▼
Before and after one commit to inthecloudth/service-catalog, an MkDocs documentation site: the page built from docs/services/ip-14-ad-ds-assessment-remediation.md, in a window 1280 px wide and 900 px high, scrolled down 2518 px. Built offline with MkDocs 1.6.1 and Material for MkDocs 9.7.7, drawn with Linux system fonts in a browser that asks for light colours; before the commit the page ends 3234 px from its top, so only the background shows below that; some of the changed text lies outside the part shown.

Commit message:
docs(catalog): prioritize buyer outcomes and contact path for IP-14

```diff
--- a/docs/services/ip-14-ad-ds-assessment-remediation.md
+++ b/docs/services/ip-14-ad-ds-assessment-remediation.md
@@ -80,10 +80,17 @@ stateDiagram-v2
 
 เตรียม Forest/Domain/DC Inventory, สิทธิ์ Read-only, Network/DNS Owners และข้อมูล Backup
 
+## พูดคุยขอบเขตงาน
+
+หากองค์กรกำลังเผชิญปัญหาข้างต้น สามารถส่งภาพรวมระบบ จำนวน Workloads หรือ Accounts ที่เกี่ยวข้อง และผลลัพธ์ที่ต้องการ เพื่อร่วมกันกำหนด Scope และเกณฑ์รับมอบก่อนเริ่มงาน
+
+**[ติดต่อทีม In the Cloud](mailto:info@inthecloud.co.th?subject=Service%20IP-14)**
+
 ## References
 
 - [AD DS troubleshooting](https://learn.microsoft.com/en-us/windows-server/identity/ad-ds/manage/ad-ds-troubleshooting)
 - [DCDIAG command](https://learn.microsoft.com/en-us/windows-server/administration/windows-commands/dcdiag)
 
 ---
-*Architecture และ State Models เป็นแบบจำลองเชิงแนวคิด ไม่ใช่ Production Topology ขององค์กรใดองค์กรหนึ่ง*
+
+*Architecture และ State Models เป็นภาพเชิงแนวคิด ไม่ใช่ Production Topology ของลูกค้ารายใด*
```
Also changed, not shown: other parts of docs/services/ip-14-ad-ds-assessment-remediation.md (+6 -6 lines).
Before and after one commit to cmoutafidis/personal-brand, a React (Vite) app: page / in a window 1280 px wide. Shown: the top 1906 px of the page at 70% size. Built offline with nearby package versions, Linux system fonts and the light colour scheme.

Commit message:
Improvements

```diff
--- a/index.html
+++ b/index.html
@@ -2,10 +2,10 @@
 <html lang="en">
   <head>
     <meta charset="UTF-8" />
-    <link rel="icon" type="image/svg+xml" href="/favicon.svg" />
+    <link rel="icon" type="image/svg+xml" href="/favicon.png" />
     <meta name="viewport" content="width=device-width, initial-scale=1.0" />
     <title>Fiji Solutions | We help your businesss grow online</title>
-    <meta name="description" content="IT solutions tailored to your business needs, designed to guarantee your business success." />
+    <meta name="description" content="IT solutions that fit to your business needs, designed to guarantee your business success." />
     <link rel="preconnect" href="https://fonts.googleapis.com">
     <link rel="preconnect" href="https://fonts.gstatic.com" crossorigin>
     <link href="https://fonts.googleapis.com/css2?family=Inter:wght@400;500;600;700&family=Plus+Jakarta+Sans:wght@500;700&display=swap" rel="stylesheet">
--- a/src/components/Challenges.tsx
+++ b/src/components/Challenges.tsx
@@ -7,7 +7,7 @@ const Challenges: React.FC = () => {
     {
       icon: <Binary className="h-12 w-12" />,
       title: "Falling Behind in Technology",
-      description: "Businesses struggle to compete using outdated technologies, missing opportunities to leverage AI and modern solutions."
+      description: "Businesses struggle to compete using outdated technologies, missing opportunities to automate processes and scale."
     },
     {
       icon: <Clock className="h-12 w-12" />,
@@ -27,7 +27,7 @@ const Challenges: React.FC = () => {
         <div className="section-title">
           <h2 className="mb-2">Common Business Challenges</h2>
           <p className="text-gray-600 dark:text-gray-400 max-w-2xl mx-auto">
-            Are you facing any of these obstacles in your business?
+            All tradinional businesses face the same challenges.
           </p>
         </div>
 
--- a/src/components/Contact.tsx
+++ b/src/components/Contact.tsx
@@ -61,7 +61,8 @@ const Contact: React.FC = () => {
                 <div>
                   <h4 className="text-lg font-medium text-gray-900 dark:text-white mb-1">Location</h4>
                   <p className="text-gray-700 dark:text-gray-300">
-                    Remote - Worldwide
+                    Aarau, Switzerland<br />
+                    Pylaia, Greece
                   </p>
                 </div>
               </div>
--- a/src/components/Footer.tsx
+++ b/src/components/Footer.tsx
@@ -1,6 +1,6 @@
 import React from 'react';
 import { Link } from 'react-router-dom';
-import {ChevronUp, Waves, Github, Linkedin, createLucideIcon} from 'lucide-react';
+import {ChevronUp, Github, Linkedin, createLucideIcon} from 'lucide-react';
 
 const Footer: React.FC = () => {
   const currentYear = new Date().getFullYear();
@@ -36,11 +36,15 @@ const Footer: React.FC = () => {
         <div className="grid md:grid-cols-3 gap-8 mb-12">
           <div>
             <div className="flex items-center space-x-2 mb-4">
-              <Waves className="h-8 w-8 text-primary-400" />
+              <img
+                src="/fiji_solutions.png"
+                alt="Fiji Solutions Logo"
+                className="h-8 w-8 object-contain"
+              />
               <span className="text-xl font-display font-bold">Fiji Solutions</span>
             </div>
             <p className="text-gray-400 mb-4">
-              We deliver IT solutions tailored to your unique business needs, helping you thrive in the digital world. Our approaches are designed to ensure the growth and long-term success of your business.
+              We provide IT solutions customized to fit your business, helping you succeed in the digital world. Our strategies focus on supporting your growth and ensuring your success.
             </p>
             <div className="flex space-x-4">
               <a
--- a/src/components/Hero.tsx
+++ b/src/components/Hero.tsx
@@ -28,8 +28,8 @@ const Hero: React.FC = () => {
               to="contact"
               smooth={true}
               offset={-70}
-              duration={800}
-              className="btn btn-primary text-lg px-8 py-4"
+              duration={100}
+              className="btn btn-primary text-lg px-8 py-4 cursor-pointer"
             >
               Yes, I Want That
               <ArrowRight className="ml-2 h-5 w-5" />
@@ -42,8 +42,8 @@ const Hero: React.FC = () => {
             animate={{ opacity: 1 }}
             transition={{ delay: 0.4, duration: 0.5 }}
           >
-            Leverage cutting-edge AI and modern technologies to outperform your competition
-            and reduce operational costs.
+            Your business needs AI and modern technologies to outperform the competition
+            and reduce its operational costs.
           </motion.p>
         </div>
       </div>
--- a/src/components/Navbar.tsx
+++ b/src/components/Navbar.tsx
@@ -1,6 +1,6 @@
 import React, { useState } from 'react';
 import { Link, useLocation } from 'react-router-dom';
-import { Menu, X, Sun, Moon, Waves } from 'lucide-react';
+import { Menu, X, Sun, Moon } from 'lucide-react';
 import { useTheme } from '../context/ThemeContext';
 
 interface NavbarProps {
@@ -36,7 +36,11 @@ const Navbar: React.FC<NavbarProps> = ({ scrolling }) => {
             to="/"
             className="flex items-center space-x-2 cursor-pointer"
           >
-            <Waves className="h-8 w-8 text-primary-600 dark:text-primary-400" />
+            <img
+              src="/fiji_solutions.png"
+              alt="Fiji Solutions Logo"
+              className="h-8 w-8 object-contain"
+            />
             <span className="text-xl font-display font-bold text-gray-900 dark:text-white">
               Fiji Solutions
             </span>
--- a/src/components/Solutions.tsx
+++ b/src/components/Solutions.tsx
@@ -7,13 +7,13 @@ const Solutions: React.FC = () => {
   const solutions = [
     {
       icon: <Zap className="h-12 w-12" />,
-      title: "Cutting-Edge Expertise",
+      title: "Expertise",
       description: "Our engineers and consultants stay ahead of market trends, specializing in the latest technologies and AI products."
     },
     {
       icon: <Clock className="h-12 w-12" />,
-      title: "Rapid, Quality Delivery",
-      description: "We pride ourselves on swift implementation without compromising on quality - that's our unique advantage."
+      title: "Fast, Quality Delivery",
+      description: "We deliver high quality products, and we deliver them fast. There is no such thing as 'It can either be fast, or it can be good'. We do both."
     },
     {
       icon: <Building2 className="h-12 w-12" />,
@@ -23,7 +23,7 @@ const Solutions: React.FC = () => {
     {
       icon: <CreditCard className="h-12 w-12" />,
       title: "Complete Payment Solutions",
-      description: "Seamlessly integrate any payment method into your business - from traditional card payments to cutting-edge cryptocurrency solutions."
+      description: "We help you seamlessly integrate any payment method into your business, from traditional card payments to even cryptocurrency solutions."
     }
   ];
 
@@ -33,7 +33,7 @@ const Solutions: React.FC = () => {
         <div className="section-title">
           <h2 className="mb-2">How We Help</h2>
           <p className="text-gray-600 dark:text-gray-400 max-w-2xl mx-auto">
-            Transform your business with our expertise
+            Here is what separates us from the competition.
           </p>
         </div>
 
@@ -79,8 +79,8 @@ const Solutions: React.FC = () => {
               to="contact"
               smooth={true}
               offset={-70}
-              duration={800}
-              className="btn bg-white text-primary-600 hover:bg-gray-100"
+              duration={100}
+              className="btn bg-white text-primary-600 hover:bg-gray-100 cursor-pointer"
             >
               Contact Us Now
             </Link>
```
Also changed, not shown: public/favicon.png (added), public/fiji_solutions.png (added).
▲
(Work to complete) The answer should consist of all lines from the records above that hold the word "title".

(Response box)
     <title>Fiji Solutions | We help your businesss grow online</title>
       title: "Falling Behind in Technology",
         <div className="section-title">
-      title: "Cutting-Edge Expertise",
+      title: "Expertise",
-      title: "Rapid, Quality Delivery",
+      title: "Fast, Quality Delivery",
       title: "Complete Payment Solutions",
         <div className="section-title">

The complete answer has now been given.